Among the lines below, tally those holding the string "assets" and give the total only.

(The input)

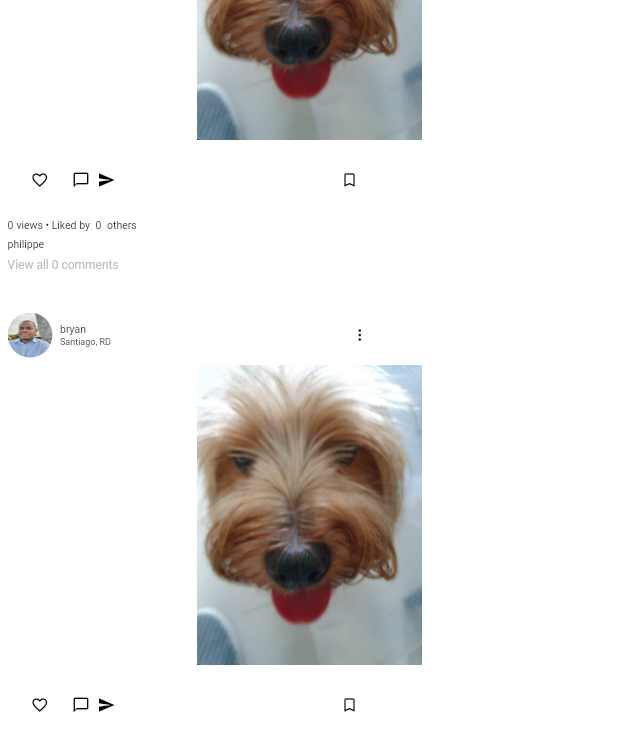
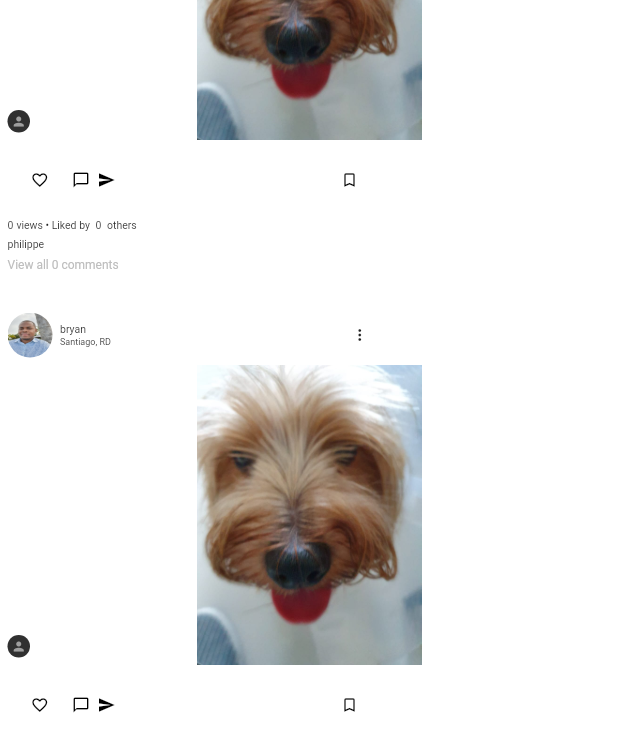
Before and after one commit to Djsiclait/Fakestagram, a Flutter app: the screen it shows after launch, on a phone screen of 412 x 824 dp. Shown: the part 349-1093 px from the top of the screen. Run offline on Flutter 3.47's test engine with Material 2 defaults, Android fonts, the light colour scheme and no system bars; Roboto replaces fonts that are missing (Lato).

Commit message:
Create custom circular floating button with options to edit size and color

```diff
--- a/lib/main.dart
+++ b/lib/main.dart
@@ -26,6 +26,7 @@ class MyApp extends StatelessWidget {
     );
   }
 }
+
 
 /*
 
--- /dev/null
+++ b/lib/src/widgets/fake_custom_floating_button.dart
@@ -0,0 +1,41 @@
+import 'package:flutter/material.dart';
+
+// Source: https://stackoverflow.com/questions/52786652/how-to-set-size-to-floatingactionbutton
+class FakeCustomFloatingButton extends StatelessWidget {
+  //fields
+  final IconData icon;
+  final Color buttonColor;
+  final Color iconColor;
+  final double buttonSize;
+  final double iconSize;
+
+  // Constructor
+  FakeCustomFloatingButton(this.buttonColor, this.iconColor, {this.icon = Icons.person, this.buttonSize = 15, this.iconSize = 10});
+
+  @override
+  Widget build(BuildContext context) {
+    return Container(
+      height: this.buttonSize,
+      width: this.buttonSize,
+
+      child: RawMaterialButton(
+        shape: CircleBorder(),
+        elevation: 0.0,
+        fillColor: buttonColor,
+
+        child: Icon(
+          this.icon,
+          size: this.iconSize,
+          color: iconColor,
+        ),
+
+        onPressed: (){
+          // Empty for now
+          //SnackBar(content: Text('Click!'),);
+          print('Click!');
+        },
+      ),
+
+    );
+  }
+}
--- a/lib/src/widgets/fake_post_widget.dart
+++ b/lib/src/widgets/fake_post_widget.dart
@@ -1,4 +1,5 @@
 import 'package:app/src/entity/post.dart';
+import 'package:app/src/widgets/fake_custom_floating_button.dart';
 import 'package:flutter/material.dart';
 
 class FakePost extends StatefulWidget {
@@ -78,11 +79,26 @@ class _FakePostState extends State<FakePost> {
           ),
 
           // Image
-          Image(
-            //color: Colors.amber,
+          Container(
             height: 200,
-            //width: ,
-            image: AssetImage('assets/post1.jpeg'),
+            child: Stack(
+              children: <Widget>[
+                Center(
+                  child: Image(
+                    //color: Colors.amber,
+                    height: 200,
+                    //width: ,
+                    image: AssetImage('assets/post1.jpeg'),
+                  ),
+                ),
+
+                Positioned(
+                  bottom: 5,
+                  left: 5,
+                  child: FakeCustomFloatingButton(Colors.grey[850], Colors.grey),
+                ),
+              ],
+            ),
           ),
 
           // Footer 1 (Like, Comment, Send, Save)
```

(End The input)

#### Written reply:
2